Child to Parent Violence is any behaviour used by a young person to control, dominate or coerce parents/carers. It is intended to threaten and intimidate and puts family safety at risk. The violence is about a range of behaviours, including non-physical acts, aimed at achieving ongoing control over another person by instilling fear.
This problem of child to parent violence is complex and deeply impacts families, practitioners and the wider society. It is an emerging area of research and remains under reported as a strain of family violence. However, available statistics do indicate a worrying increase in reported incidents.
Practitioners working directly with families support these statistics with evidence from their increased caseloads. Research and experience suggest some causational trends to this increase include:
- With increasingly complex family and work arrangements often parental guilt means children are indulged more making it difficult for parents to later instil boundaries.
- Where children have witnessed family violence in some cases children may mimic the violence towards their mothers.

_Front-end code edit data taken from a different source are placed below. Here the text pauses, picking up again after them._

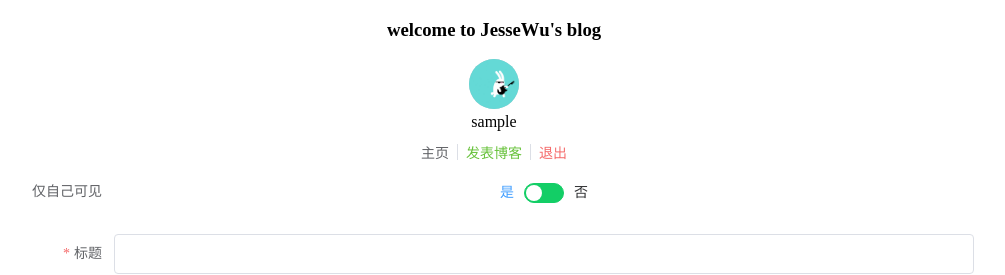
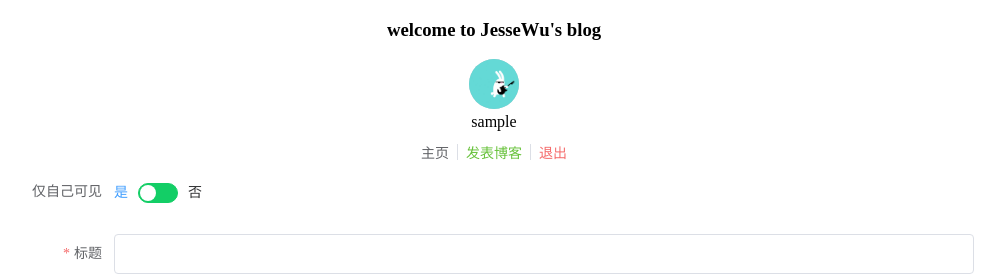
Before and after one commit to wuzhenxi/blog-vue, a Vue app: page /blog/add in a window 1280 px wide. Shown: the top 275 px of the page, without its empty margins (146-1151 px from the left). Built offline with nearby package versions, Linux system fonts and the light colour scheme; sample sign-in values are in the browser's storage.

Commit message:
自己可见移到左边

```diff
--- a/src/views/BlogEdit.vue
+++ b/src/views/BlogEdit.vue
@@ -7,6 +7,7 @@
       <el-form :model="ruleForm" :rules="rules" ref="ruleForm" label-width="100px" class="demo-ruleForm">
 
         <el-form-item label="仅自己可见" prop="status">
+          <div style="text-align: left;">
             <el-switch
               v-model="ruleForm.status"
               active-color="#ff4949"
@@ -16,6 +17,7 @@
               active-text="否"
               inactive-text="是">
             </el-switch>
+          </div>
         </el-form-item>
 
         <el-form-item label="标题" prop="title">
@@ -102,6 +104,7 @@
                 });
                 let imgFile = res.data.data.systemFileName;
                 let name = $file.name
+                console.log(imgFile)
                 this.$refs.md.$img2Url(pos, imgFile);
             } else {
                 this.$notify({
```
Lines whose indentation alone changed are shown as unchanged.
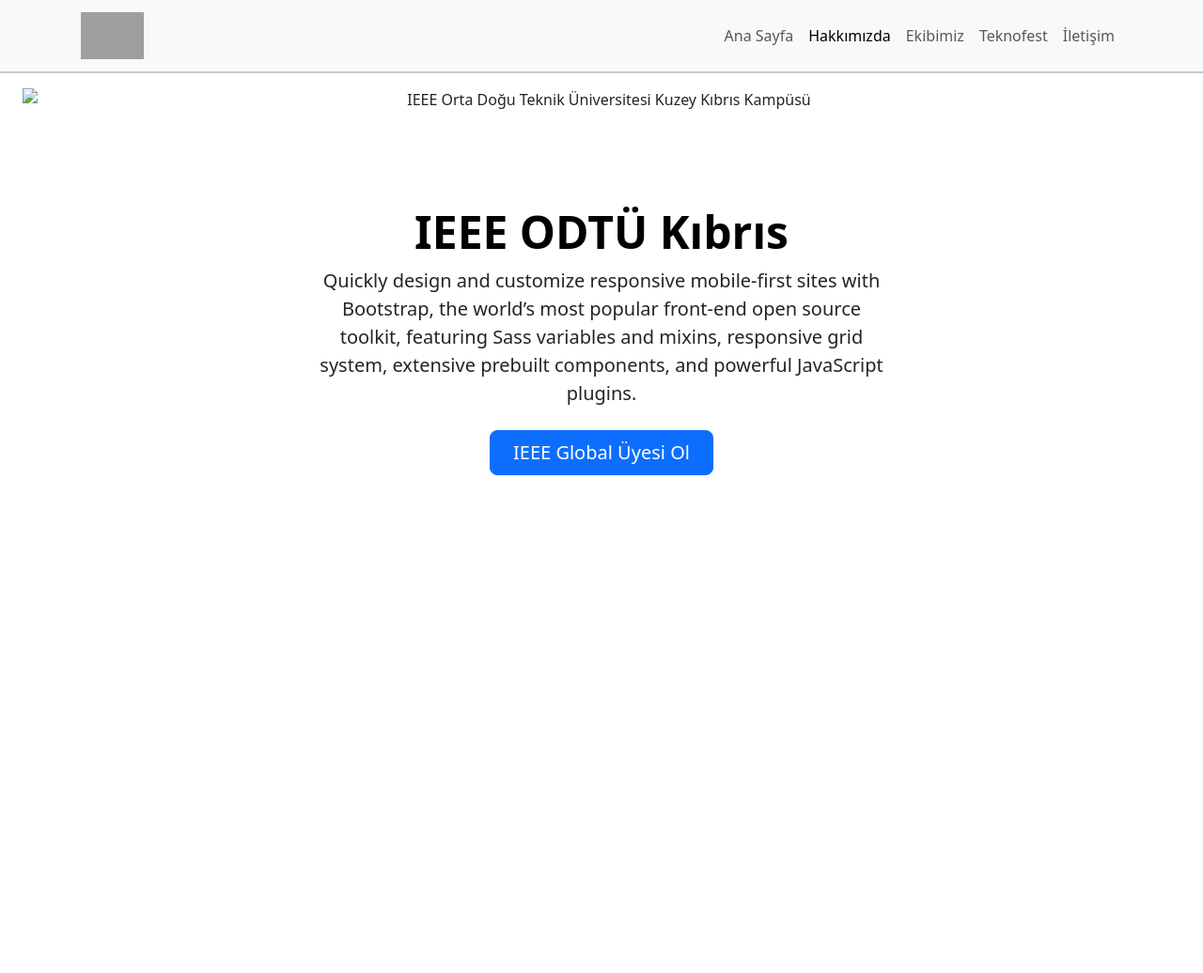
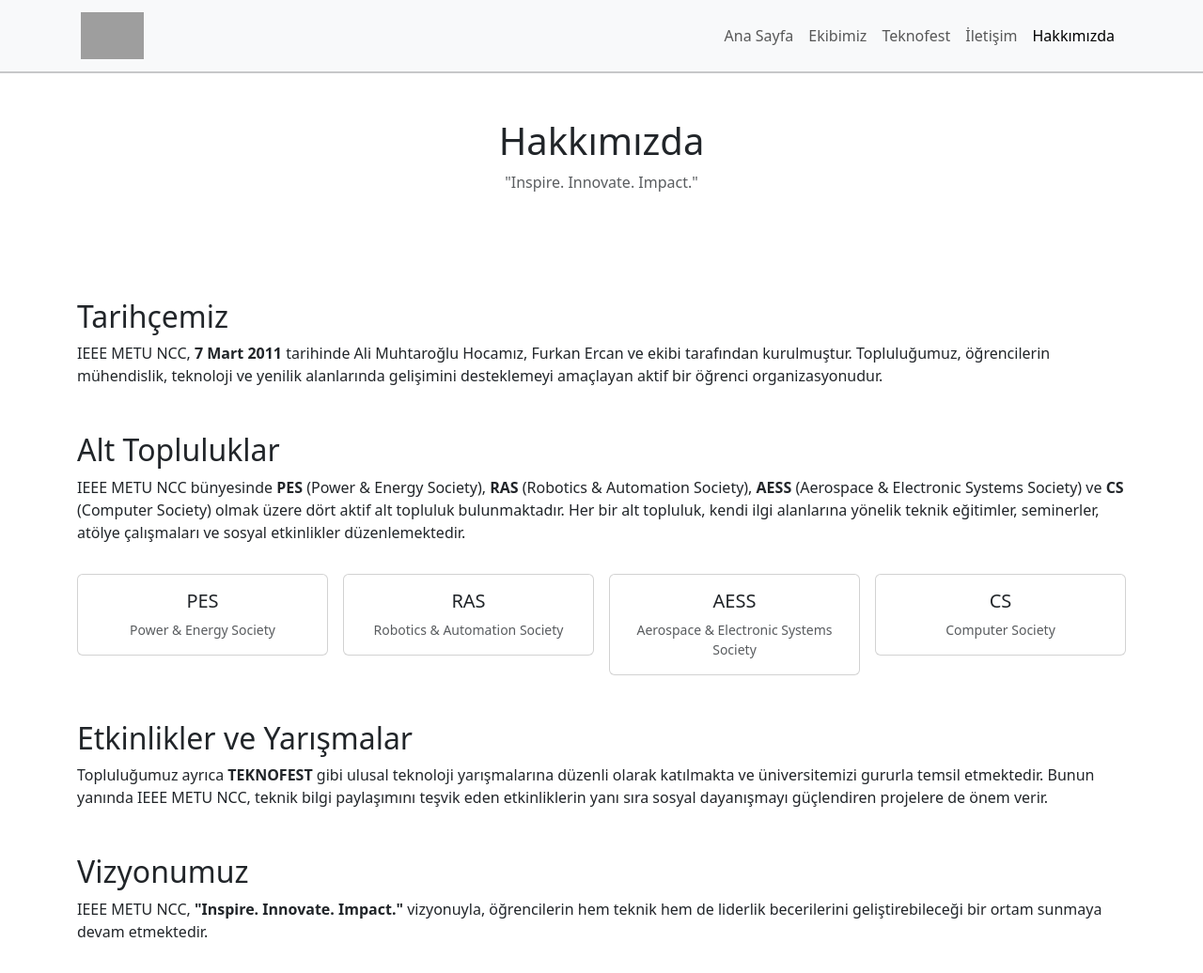
Before and after one commit to Mute06/IEEE-Website, a website: page about.html in a window 1280 px wide. Shown: the whole page at 94% size. Before the commit the page ends 800 px from the top, so only its background shows below. Drawn offline with nearby package versions, Linux system fonts and the light colour scheme; grey boxes are pictures that could not be loaded.

Commit message:
hakkımzda eklendi

```diff
--- a/about.html
+++ b/about.html
@@ -3,14 +3,13 @@
 <head>
     <meta charset="UTF-8">
     <meta name="viewport" content="width=device-width, initial-scale=1.0">
-    <title>IEEE ODTÜ KKK</title>
+    <title>Hakkımızda - IEEE ODTÜ KKK</title>
     <link href="https://cdn.jsdelivr.net/npm/bootstrap@5.3.8/dist/css/bootstrap.min.css" rel="stylesheet" integrity="sha384-sRIl4kxILFvY47J16cr9ZwB07vP4J8+LH7qKQnuqkuIAvNWLzeN8tE5YBujZqJLB" crossorigin="anonymous">
     <link rel="icon" type="image/x-icon" href="icons/favicon.ico">
-    <link rel="stylesheet" href="main.css">
     <script src="https://cdn.jsdelivr.net/npm/bootstrap@5.3.8/dist/js/bootstrap.bundle.min.js" integrity="sha384-FKyoEForCGlyvwx9Hj09JcYn3nv7wiPVlz7YYwJrWVcXK/BmnVDxM+D2scQbITxI" crossorigin="anonymous"></script>
 </head>
 <body>
-    <nav class="navbar sticky-top navbar-expand-md bg-light" data-bs-theme = "light">
+    <nav class="navbar sticky-top navbar-expand-md bg-light" data-bs-theme="light">
         <div class="container-lg px-lg-3">
             <a class="navbar-brand" href="index.html">
                 <img src="https://i.postimg.cc/DZfP24t6/metuieee.png" alt="IEEE Logo" height="50">
@@ -24,9 +23,6 @@
                         <a class="nav-link" href="index.html">Ana Sayfa</a>
                     </li>
                     <li class="nav-item">
-            <a class="nav-link active" aria-current="page" href="about.html">Hakkımızda</a>
-            </li>
-            <li class="nav-item">
                         <a class="nav-link" href="team.html">Ekibimiz</a>
                     </li>
                     <li class="nav-item">
@@ -35,24 +31,87 @@
                     <li class="nav-item">
                         <a class="nav-link" href="contact.html">İletişim</a>
                     </li>
+                    <li class="nav-item">
+                        <a class="nav-link active" aria-current="page" href="about.html">Hakkımızda</a>
+                    </li>
                 </ul>
             </div>
         </div>
     </nav>
     <hr class="border-dark border-2 my-0">
 
-    <header class = "text-center">
-        <div class="px-4 py-2 my-2 text-center">
-             <img class="d-block mx-auto mb-4" src="/img/odtu-ieee.png" height="100" alt="IEEE Orta Doğu Teknik Üniversitesi Kuzey Kıbrıs Kampüsü" >
-             <h1 class="display-5 fw-bold text-body-emphasis">IEEE ODTÜ Kıbrıs </h1>
-             <div class="col-lg-6 mx-auto">
-                 <p class="lead mb-4">Quickly design and customize responsive mobile-first sites with Bootstrap, the world’s most popular front-end open source toolkit, featuring Sass variables and mixins, responsive grid system, extensive prebuilt components, and powerful JavaScript plugins.</p>
-                 <div class="d-grid gap-2 d-sm-flex justify-content-sm-center">
-                     <a href="https://www.ieee.org/membership/join" target = "_blank" type="button" class="btn btn-primary btn-lg px-4 gap-3">IEEE Global Üyesi Ol</a>
+    <header class="text-center py-5">
+        <h1>Hakkımızda</h1>
+        <p class="text-muted">"Inspire. Innovate. Impact."</p>
+    </header>
+
+    <main class="container my-5">
+        <!-- Tarihçe -->
+        <section class="mb-5">
+            <h2>Tarihçemiz</h2>
+            <p>
+                IEEE METU NCC, <strong>7 Mart 2011</strong> tarihinde Ali Muhtaroğlu Hocamız, Furkan Ercan ve ekibi tarafından kurulmuştur. Topluluğumuz, öğrencilerin mühendislik, teknoloji ve yenilik alanlarında gelişimini desteklemeyi amaçlayan aktif bir öğrenci organizasyonudur.
+            </p>
+        </section>
+
+        <!-- Alt Topluluklar -->
+        <section class="mb-5">
+            <h2>Alt Topluluklar</h2>
+            <p>
+                IEEE METU NCC bünyesinde <strong>PES</strong> (Power & Energy Society), <strong>RAS</strong> (Robotics & Automation Society), <strong>AESS</strong> (Aerospace & Electronic Systems Society) ve <strong>CS</strong> (Computer Society) olmak üzere dört aktif alt topluluk bulunmaktadır. Her bir alt topluluk, kendi ilgi alanlarına yönelik teknik eğitimler, seminerler, atölye çalışmaları ve sosyal etkinlikler düzenlemektedir.
+            </p>
+
+            <div class="row g-3 mt-3">
+                <div class="col-md-6 col-lg-3">
+                    <div class="card">
+                        <div class="card-body text-center">
+                            <h5>PES</h5>
+                            <p class="small text-muted mb-0">Power & Energy Society</p>
                         </div>
                     </div>
                 </div>
-    </header>
+                <div class="col-md-6 col-lg-3">
+                    <div class="card">
+                        <div class="card-body text-center">
+                            <h5>RAS</h5>
+                            <p class="small text-muted mb-0">Robotics & Automation Society</p>
+                        </div>
+                    </div>
+                </div>
+                <div class="col-md-6 col-lg-3">
+                    <div class="card">
+                        <div class="card-body text-center">
+                            <h5>AESS</h5>
+                            <p class="small text-muted mb-0">Aerospace & Electronic Systems Society</p>
+                        </div>
+                    </div>
+                </div>
+                <div class="col-md-6 col-lg-3">
+                    <div class="card">
+                        <div class="card-body text-center">
+                            <h5>CS</h5>
+                            <p class="small text-muted mb-0">Computer Society</p>
+                        </div>
+                    </div>
+                </div>
+            </div>
+        </section>
 
+        <!-- Etkinlikler -->
+        <section class="mb-5">
+            <h2>Etkinlikler ve Yarışmalar</h2>
+            <p>
+                Topluluğumuz ayrıca <strong>TEKNOFEST</strong> gibi ulusal teknoloji yarışmalarına düzenli olarak katılmakta ve üniversitemizi gururla temsil etmektedir. Bunun yanında IEEE METU NCC, teknik bilgi paylaşımını teşvik eden etkinliklerin yanı sıra sosyal dayanışmayı güçlendiren projelere de önem verir.
+            </p>
+        </section>
+
+        <!-- Vizyon -->
+        <section class="mb-5">
+            <h2>Vizyonumuz</h2>
+            <p>
+                IEEE METU NCC, <strong>"Inspire. Innovate. Impact."</strong> vizyonuyla, öğrencilerin hem teknik hem de liderlik becerilerini geliştirebileceği bir ortam sunmaya devam etmektedir.
+            </p>
+        </section>
+    </main>
 </body>
 </html>
```
Also changed, not shown: contact.html (+3 -0 lines), index.html (+3 -0 lines), team.html (+3 -0 lines), teknofest.html (+3 -0 lines), main.css (line endings or trailing spaces). Lines whose indentation alone changed are shown as unchanged.
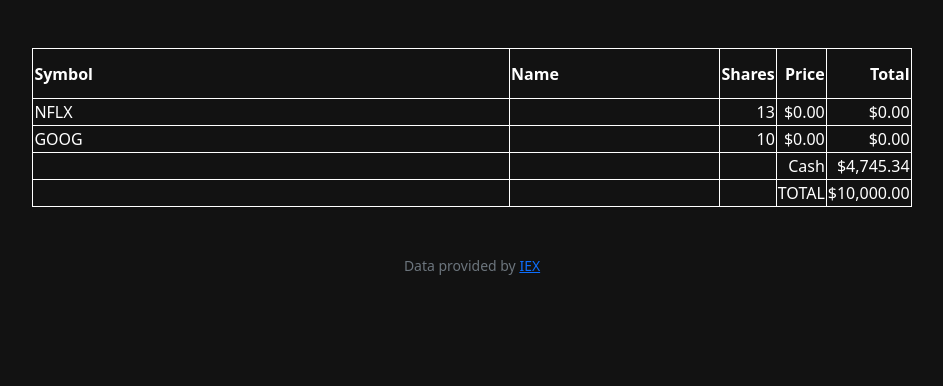
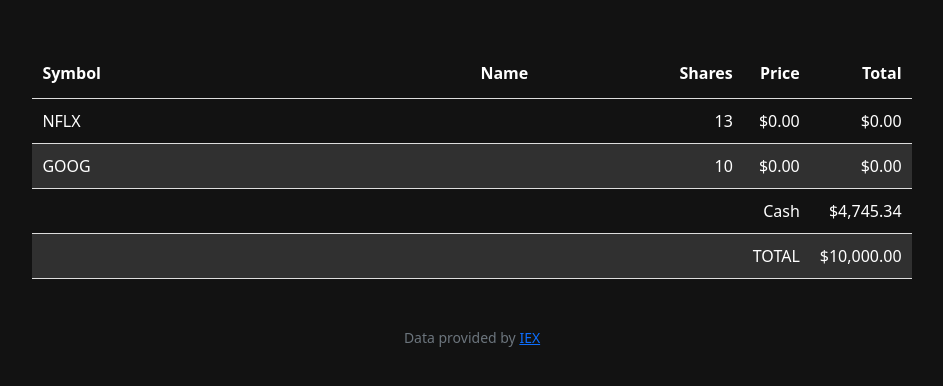
Before and after one commit to NeyasG/cs50, a Flask app: page / in a window 1280 px wide. Shown: the part 76-462 px from the top of the page, without its empty margins (168-1111 px from the left). Run offline with Flask 2, Linux system fonts and the light colour scheme; a user stored in the database is signed in; data comes from the database, SQL or seed files in the repository; data that the repository does not hold is empty; some libraries are stand-ins or nearby versions.

Commit message:
Wed, Jan 18, 2023, 6:30 PM +00:00

```diff
--- a/cs50/week9/finance/static/styles.css
+++ b/cs50/week9/finance/static/styles.css
@@ -33,13 +33,19 @@ body
 table, th, td
 {
     width: 70%;
-    border: 1px solid;
     border-collapse: collapse;
+    padding: 10px;
+    border-bottom: 1px solid #ddd;
 }
 
 th
 {
     height: 50px;
+}
+
+tr:nth-child(even)
+{
+    background-color: #303030;
 }
 
 .left
--- a/cs50/week9/finance/templates/index.html
+++ b/cs50/week9/finance/templates/index.html
@@ -40,7 +40,7 @@
             <td></td>
             <td></td>
             <td class="right heading">TOTAL</td>
-            <td class="right">{{ (total_cost[0].cost * (-1) + cash[0].cash) | usd }}</td>
+            <td class="right" background-color="#121212">{{ (total_cost[0].cost * (-1) + cash[0].cash) | usd }}</td>
         </tr>
     </tbody>
 </table>
```
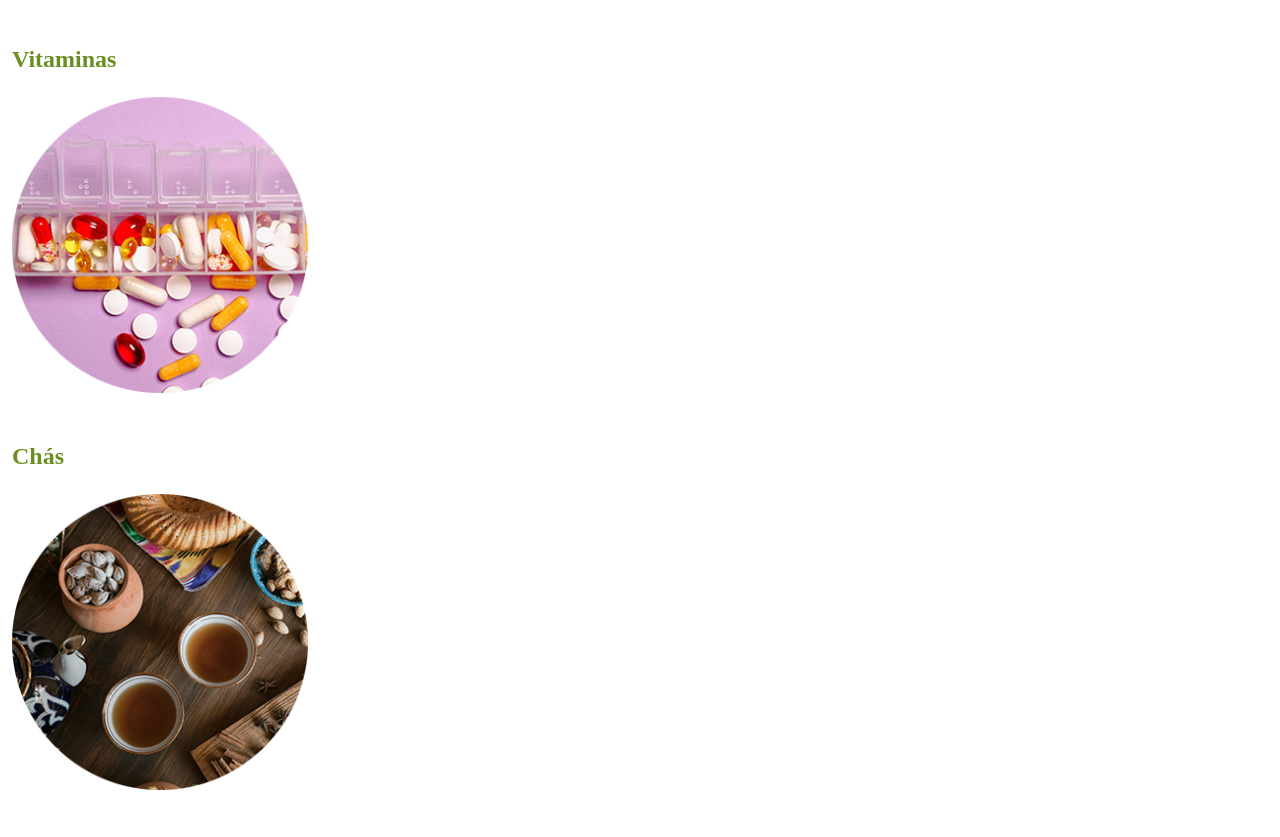
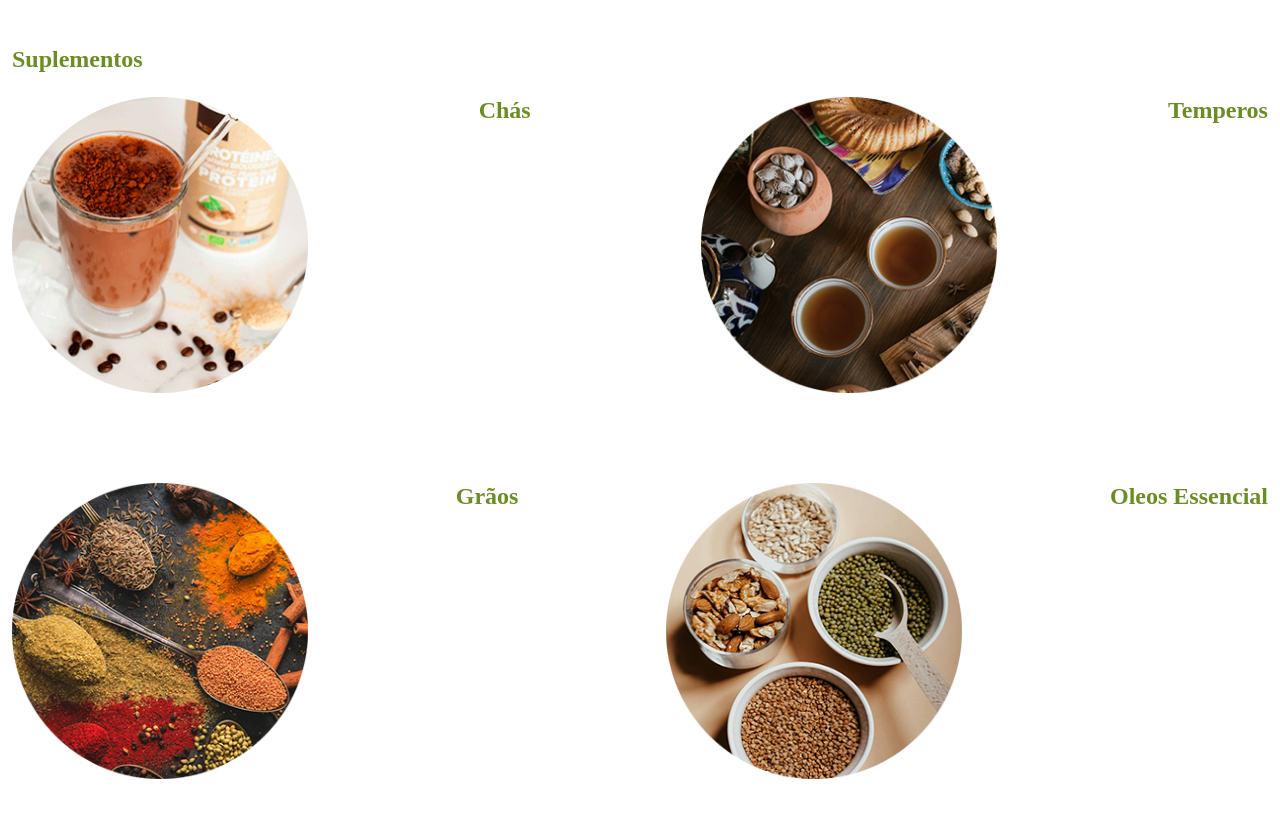
Before and after one commit to lutiarab/projeto, a plain HTML site: page index.html in a window 1280 px wide. Shown: the part 271-1108 px from the top of the page. Drawn offline with Linux system fonts and the light colour scheme.

Commit message:
nova mudança

```diff
--- a/index.html
+++ b/index.html
@@ -29,10 +29,10 @@
             Aqui na nossa loja, você encontra tudo o que precisa para cuidar do seu corpo com produtos naturais e suplementos, livres de substâncias químicas.
             Consulte nossa área de cupons e compre agora mesmo!</p><br>
             <section>
-                <h2  class="title-median">Vitaminas</h2>
+                    <h2  class="title-median">Suplementos</h2>
                     <div class="product-container">
                         <div class="sessions">
-                        <img class="sessions-image" src="imagens/vitamina-5.png" alt="vitaminas">
+                            <img class="sessions-image" src="imagens/suplemento.2-1.gif" alt="Suplementos">
                         </div>
                     <h2 class="title-median">Chás</h2>
                         <div class="sessions">
@@ -46,9 +46,9 @@
                         <div class="sessions">
                             <img class="sessions-image" src="imagens/grãos.png" alt="grãos">
                         </div>
-                <h2 class="title-median">Suplementos</h2>
+                    <h2 class="title-median">Oleos Essencial</h2>
                         <div class="sessions">
-                        <img  class="sessions-image"src="imagens/suplemento-4.png" alt="suplementos">
+                            <img  class="sessions-image" src="imagens/ecensia.1-1.gif" alt="Oleos Essencial">
                         </div>
                     </div>
             </section>
--- a/style.css
+++ b/style.css
@@ -1,5 +1,6 @@
 *{
     margin: 0;
+    padding: 0;
     box-sizing: border-box;
 }
 body{
@@ -55,3 +56,10 @@ body{
 .footer{
     text-align: center;
 }
+.product-container{
+    display: flex;
+    flex-wrap: wrap;
+    justify-content: space-between;
+    gap: 40px;
+    padding-bottom: 30px;
+}
```
Also changed, not shown: imagens/ecensia.1-1.gif (added), imagens/suplemento.2-1.gif (added). Lines whose indentation alone changed are shown as unchanged.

- Society increasingly challenges authority. As we learn from the past and move forward this questioning of authority is very positive but it does represent a shift in dynamics and less defined roles in parenting.
- Legally, parents can no longer physically punish children. However, parents who experienced physical punishment as children have not been trained in an alternative method of consequence, leaving some unsure about how to ‘discipline’ their children.
- Escalation habits. Children learn to escalate their behaviour in order to get their demands met.